Baguio City – Yvonne works at one of the many establishments at Baguio City’s Central Business District. Her monthly salary is 7,020 pesos or 270.00 pesos per day for every 26 working days. Her fellow office worker Glen gets 7,410 pesos a month. Compared to what he receives, Yvonne’s salary is not much to provide for her two children’s needs.
Both might not know that the daily minimum wage in Baguio City is actually 300 pesos. Also, Yvonne appears to be getting less than her male colleague. This shouldn’t be the case because she and Glenn had come in at the same time and have the same qualifications.
Even though this should strike her as odd, Yvonne never bothered talking to her boss about it. She’s convinced herself that all male laborers do get more than their female counterparts. Yvonne appears to be digging a deeper hole for herself by not bringing up the matter with her boss. She believes that she has no right to ask about why her pay per month might be as low as it is. Yvonne thinks she has to work extra hours and put in more time before she’s able to get better pay. This is the same case with many other workers not only in Baguio City.
Many people like Yvonne and Glenn have no idea that they have basic rights as laborers. But there’s another aspect to the problem. Even employers themselves may not be aware of their employees’ rights in the workplace.
Yvonne isn’t the only one in this situation. There are thousands of female employees who still suffer from labor code violations. These women may have the same or even better qualifications than the men in their field but still get paid less. Both men and women should know that they deserve equal salaries. Male and female workers are entitled to equal compensation for work of equal value and to equal access to promotion and training opportunities. Discrimination against female employees is unlawful. It is also unlawful for an employer to require a condition of employment that a woman employee shall not get married or to stipulate expressly or tacitly that a woman employee shall be deemed dismissed upon marriage.
One of the best things about the rise of the internet is the accessibility of information. You can visit the website of the Department of Labor and Employment (DOLE) for your first source for all things worker rights-related at www.dole.gov.ph.
May I share with you the basic worker’s rights as part of our advocacy and for your convenience and awareness. Here are the basic employee rights. On the issue of Equal Work Opportunities for All. It is provided in the Philippine Constitution that: the State shall protect labor, promote full employment, provide equal work opportunity regardless of gender, race, or creed; and regulate employers-employees relationship. On Security of Tenure.

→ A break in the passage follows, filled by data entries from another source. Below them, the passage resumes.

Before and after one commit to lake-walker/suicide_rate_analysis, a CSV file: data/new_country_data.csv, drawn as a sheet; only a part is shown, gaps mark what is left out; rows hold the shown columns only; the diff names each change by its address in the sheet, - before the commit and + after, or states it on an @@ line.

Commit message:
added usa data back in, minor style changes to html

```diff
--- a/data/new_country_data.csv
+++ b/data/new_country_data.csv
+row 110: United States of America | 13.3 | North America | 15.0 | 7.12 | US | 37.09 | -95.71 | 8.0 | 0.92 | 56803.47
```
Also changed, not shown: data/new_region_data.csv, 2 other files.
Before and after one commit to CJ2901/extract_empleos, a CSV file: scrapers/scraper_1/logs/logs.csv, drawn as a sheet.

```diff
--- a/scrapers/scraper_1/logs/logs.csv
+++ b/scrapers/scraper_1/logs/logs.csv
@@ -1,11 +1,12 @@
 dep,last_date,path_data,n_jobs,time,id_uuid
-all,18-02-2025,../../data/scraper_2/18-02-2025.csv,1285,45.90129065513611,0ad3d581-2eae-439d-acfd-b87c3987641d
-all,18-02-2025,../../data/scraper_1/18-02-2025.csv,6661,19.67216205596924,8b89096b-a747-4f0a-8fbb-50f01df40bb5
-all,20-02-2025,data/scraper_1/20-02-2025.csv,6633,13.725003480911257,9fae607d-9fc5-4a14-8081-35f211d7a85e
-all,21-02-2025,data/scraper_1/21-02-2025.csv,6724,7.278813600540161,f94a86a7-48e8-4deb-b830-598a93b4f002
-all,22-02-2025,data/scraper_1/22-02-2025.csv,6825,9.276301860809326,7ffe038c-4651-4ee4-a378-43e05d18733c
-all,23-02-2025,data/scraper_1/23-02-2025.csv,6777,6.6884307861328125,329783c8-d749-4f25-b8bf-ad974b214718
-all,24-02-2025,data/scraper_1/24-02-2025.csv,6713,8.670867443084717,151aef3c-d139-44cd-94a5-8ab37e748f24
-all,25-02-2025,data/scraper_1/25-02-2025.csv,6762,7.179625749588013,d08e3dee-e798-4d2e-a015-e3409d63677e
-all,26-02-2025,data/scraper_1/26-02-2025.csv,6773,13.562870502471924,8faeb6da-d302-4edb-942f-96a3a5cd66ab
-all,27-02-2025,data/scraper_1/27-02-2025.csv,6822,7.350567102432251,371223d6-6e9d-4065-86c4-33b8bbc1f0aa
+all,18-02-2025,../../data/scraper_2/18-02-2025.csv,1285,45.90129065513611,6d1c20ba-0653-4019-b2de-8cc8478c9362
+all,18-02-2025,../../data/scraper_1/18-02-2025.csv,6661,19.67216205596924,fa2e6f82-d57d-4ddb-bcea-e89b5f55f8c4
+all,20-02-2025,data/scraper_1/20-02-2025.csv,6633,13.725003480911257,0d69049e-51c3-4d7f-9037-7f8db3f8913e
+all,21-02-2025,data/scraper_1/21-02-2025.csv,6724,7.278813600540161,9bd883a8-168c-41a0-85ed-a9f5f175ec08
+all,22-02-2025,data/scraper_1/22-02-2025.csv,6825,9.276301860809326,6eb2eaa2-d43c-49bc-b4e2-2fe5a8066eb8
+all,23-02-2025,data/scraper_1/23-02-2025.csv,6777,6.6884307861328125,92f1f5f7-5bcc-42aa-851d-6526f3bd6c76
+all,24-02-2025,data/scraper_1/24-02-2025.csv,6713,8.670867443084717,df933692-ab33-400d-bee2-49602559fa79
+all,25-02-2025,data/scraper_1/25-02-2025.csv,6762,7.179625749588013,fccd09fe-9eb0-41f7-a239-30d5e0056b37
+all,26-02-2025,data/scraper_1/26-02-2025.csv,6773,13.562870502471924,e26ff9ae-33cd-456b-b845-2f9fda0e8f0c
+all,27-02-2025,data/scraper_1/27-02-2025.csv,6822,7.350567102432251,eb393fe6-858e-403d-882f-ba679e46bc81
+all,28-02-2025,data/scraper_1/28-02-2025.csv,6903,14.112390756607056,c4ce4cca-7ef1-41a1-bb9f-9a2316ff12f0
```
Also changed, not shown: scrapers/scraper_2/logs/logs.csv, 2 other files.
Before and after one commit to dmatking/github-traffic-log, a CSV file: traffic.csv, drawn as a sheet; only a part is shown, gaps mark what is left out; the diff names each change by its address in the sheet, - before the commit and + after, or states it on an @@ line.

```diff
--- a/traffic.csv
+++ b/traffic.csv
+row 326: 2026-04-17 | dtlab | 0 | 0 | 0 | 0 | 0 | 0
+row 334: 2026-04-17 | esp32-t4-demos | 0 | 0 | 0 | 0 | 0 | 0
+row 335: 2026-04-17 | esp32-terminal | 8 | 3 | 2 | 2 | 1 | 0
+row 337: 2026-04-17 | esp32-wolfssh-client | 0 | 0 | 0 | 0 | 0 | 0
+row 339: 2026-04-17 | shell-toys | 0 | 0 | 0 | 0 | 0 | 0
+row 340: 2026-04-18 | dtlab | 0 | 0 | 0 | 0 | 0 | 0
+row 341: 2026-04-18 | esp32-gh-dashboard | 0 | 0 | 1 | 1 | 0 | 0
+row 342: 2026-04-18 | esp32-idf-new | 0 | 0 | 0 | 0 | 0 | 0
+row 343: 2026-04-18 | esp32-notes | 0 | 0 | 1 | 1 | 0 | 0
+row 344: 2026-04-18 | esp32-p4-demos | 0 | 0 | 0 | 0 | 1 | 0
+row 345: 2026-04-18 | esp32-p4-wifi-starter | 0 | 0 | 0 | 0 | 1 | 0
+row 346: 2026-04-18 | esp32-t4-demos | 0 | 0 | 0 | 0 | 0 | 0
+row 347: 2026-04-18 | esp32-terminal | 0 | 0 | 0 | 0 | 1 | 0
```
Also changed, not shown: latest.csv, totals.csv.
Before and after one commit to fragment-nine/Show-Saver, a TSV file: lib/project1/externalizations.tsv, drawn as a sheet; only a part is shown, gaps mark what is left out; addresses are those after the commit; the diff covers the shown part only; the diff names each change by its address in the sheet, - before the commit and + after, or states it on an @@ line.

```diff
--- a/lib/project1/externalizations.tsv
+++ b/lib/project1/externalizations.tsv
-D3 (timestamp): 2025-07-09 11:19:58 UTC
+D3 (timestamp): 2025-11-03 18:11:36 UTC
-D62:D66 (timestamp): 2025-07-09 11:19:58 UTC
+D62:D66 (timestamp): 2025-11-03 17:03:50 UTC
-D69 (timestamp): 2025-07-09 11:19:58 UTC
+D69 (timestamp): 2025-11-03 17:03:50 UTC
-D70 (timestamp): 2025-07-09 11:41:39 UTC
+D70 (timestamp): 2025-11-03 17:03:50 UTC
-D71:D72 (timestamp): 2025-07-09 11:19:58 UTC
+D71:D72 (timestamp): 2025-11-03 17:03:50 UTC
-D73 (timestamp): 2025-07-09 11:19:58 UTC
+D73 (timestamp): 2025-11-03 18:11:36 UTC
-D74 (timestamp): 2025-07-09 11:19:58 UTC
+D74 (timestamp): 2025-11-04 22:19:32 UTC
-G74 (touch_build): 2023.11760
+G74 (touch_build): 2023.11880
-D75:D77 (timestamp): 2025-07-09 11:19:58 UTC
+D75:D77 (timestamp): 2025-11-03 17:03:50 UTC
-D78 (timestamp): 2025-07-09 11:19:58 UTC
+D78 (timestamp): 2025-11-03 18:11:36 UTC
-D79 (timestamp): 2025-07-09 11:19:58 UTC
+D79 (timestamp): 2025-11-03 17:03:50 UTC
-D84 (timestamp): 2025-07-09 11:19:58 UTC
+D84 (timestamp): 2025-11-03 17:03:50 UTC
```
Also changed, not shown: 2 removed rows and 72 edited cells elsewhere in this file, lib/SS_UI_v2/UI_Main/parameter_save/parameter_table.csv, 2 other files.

Workers cannot be dismissed without just and authorized causes and only after due process. Just cause refers to any to any wrongdoing committed by a worker; authorize cause refers to economic circumstances that are not the worker’s fault. Due process involve the “twin” requirements of notice and hearing. Every worker shall be assured security of tenure. A worker shall be made regular after six (6) months probation.
For Work Days and Work Hours. Normal working hours of eight (8) hours a day. Meal and rest period. Meal break of less than one hour and short rest periods shall be considered compensable working time. Workers must be paid their wages for all hours worked. If work hours fall between 10:00 p.m. and 6:00a.m., workers are entitled to night differential pay, which is 10% of the basic or regular rate, in addition to their pay for regular hours worked. If they work for over eight (8) hours a day, they are entitled to overtime pay. On weekly rest day. A weekly day-off of 24 consecutive hours should be scheduled by the employer upon consultation with the workers.
On Wage and Wage Related Benefits. Wage is the amount paid to an employee in remuneration for the service rendered. Wage maybe fixed for a given period. There is a corresponding minimum wage for a particular region or sector as maybe provided by law. For the Payment of Wages. Wages shall be paid in cash, legal tender at or near the place of work. Payment maybe made through a bank upon a written petition of majority of the workers in an establishment with twenty-five (25) or more employees. Payment shall be made directly to the workers. Wages shall be given not less than once every two (2) weeks or twice within a month at intervals not exceeding 16 days.
An employer cannot make any deduction from an employee’s wage except for insurance premiums with the consent of the employee, for union dues, or for withholding taxes, SSS premiums and other deductions expressly authorized by law.
For Female Employees. Women are prohibited from engaging in night work unless the work is allowed by the following rules: industrial undertakings from 10 p.m. to 6 a.m., commercial/non-industrial undertakings from 12 m.n. to 6 a.m., or agricultural takings at night provided that she has had nine consecutive hours of rest. Welfare facilities, such as separate dressing rooms and lavatories, must be installed at the workplace.
On the Employment of Children. The minimum employment age is 15 years of age. Any worker below 15 years of age should be directly under the sole responsibility of parents or guardians provided that work does not interfere with the child’s schooling or development. Work permit from DOLE. The minimum age of employment is 18 years for hazardous jobs, and 15 years for non-hazardous jobs. There should be Safe Working Conditions. Employers must provide workers with every kind of on-the-job protection against injury, sickness or death through safe and healthful working conditions. Proper illumination and ventilation, fire exits and extinguishers, occupational health personnel and services must be provided at the workplace by the employers./Patrick T Rillorta